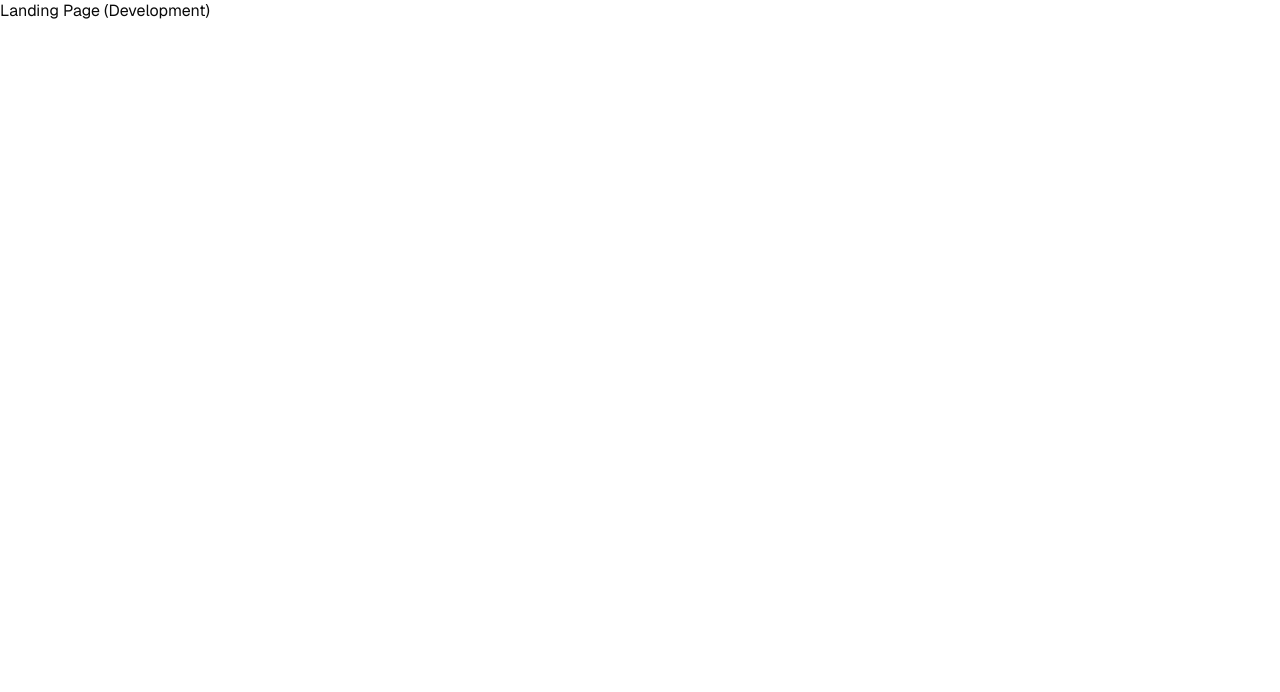
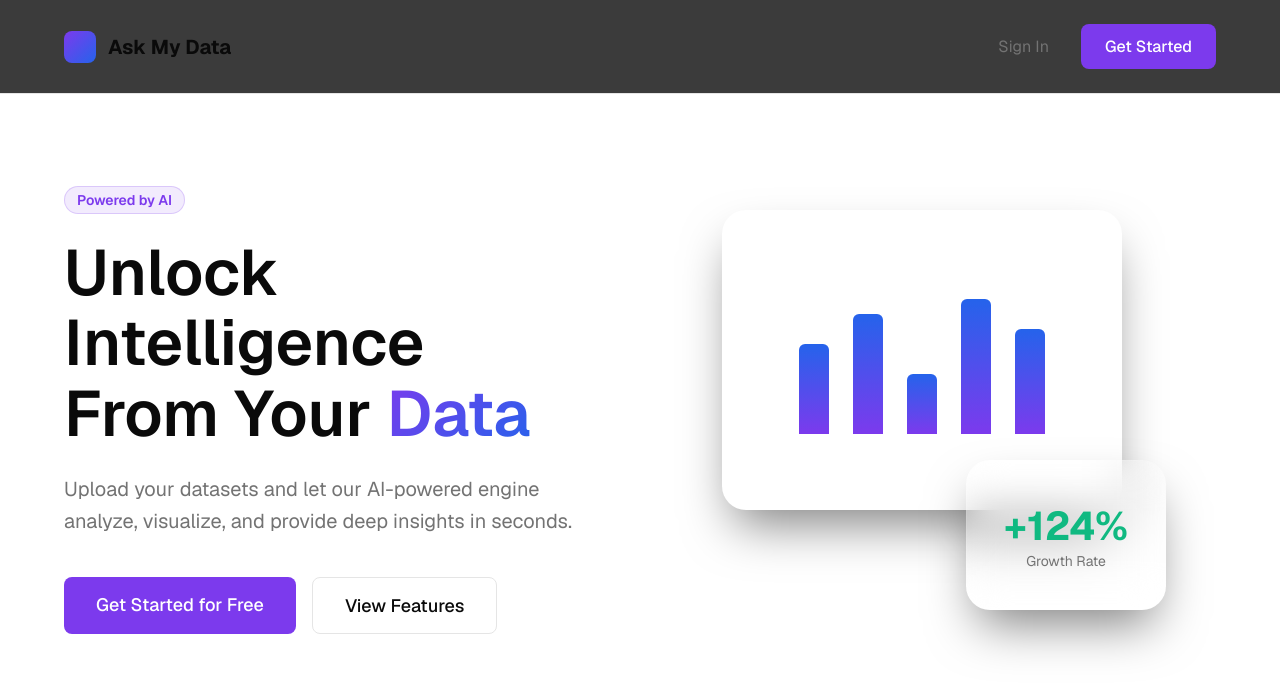
Before and after one commit to Chriseke234/AskMyData, a Next.js app: page / in a window 1280 px wide. Shown: the top 692 px of the page. Built offline with nearby package versions, Linux system fonts and the light colour scheme; no server answers.

Commit message:
Fix: convert LandingPage to Server Component and restore UI

```diff
--- a/src/app/page.tsx
+++ b/src/app/page.tsx
@@ -24,5 +24,5 @@ export default async function Home() {
     redirect('/datasets')
   }
 
-  return <div>Landing Page (Development)</div>
+  return <LandingPage />
 }
--- a/src/modules/marketing/components/LandingPage.tsx
+++ b/src/modules/marketing/components/LandingPage.tsx
@@ -1,5 +1,3 @@
-
-'use client';
 
 import Link from 'next/link';
 import styles from './LandingPage.module.css';
```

□ □ □ □ □ □ □

*Exercise*: An exact number is called for here: how many lines across the records contain the word "LandingPage". Nothing else belongs in the answer.

*Exercise result*: 5